In October 2018, UN special rapporteur Michael Lynk condemned Israeli violence, saying its actions could “amount to… a war crime”. Lynk continued:
Lethal force against demonstrators is absolutely forbidden unless strictly unavoidable in the case of an imminent threat to life or threat of serious injury. …[M]any of those killed and wounded appear to have presented no such imminent threat.
No wonder the Guardian editorial was called “killing with impunity”.
Nahshon: ‘Left-wing antisemites will be very happy’
But Nahshon’s attack went even further, claiming the editorial would make “left-wing antisemites” “very happy”:
One can only assume that left-wing antisemites in the UK will be very happy with this editorial.
Presumably referencing the ongoing antisemitism row in the Labour Party, the attack is a strange one. Because the Guardian has been one of the main papers pushing such allegations. The paper was named, for example, in a Media Reform Coalition report into biased coverage of the row. And the report identified eight “false statements or claims” made by the paper.

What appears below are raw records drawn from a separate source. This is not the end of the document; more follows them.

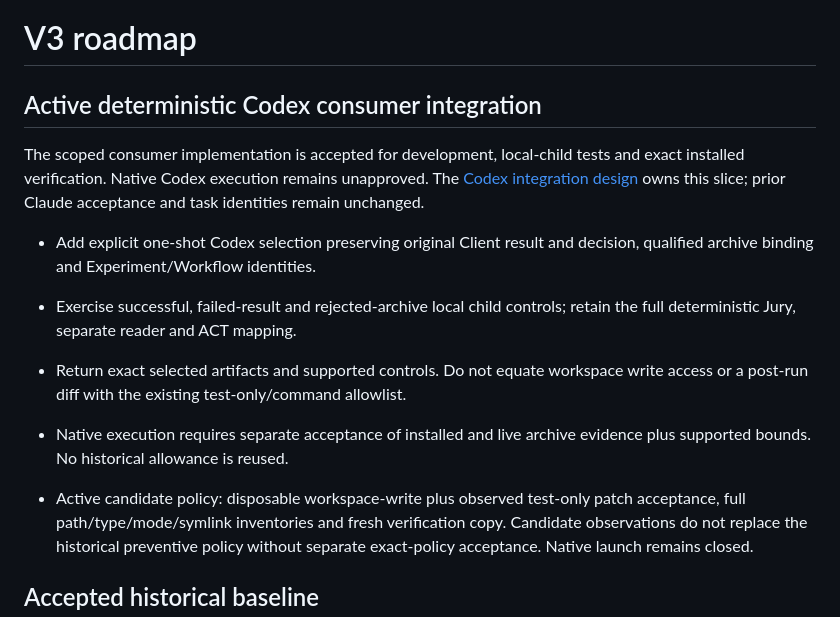
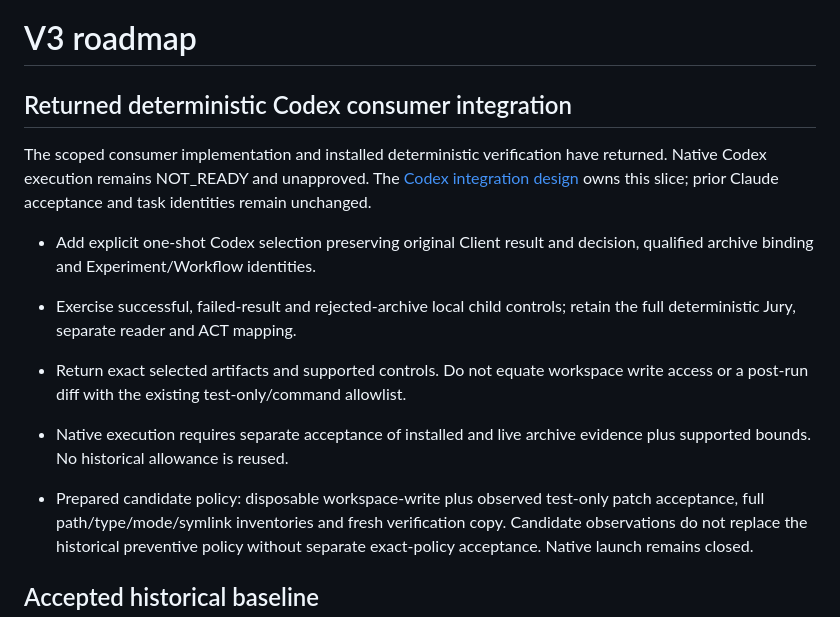
Before and after one commit to markpollack/experiment-code-coverage-v3, a Markdown page: docs/ROADMAP.md, the part around the change. GitHub-like rendering.

```diff
--- a/docs/ROADMAP.md
+++ b/docs/ROADMAP.md
@@ -1,9 +1,9 @@
 # V3 roadmap
 
-## Active deterministic Codex consumer integration
+## Returned deterministic Codex consumer integration
 
-The scoped consumer implementation is accepted for development, local-child tests
-and exact installed verification. Native Codex execution remains unapproved.
+The scoped consumer implementation and installed deterministic verification have
+returned. Native Codex execution remains NOT_READY and unapproved.
 The [Codex integration design](codex-integration.md) owns this slice; prior Claude
 acceptance and task identities remain unchanged.
 
@@ -16,7 +16,7 @@ acceptance and task identities remain unchanged.
 - Native execution requires separate acceptance of installed and live archive
   evidence plus supported bounds. No historical allowance is reused.
 
-- Active candidate policy: disposable workspace-write plus observed test-only patch
+- Prepared candidate policy: disposable workspace-write plus observed test-only patch
   acceptance, full path/type/mode/symlink inventories and fresh verification copy.
   Candidate observations do not replace the historical preventive policy without
   separate exact-policy acceptance. Native launch remains closed.
```
Also changed, not shown: docs/codex-integration.md (+34 -2 lines).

A letter about the report, signed by Ken Loach and Noam Chomsky, stated:
We have long had serious concerns about the lack of due impartiality and accuracy in the reporting of allegations of antisemitism against Jeremy Corbyn and the Labour party.
It claimed the coverage:
served to weaken the Labour leadership and to bolster its opponents within and outside of the party.
Criticism of Israel – off limits?
Nahshon shows just how far the Israeli government is prepared to push antisemitic accusations. Because even if he doesn’t go quite as far as explicitly stating that the Guardian piece is antisemitic, his implication is clear: criticism of Israel is antisemitic. But this is counter to the IHRA‘s guidelines on antisemitism, which says:
criticism of Israel similar to that leveled against any other country cannot be regarded as antisemitic
Nahshon’s accusation is also sickening. Because the idea that anyone could be “very happy” reading about the killing of children and unarmed civilians is a vile one.
This is an extraordinary attack on the Guardian. And it’s a real shame that Nahshon focused on wild accusations rather than actually addressing the important points which the paper made.
Do your bit for independent journalism
Did you know that less than 1.5% of our readers contribute financially to The Canary? Imagine what we could do if just a few more people joined our movement to achieve a shared vision of a free and fair society where we nurture people and planet.
We need you to help out, if you can.
When you give a monthly amount to fund our work, you are supporting truly independent journalism. We hold power to account and have weathered many attempts to shut us down and silence the counterpoint to the mainstream.
You can count on us for rigorous journalism and fearless opposition to an increasingly fascist government and right wing mainstream media.
In return you get:
- Advert free reading experience
- Behind the scenes monthly e-newsletter
- 20% discount from our shop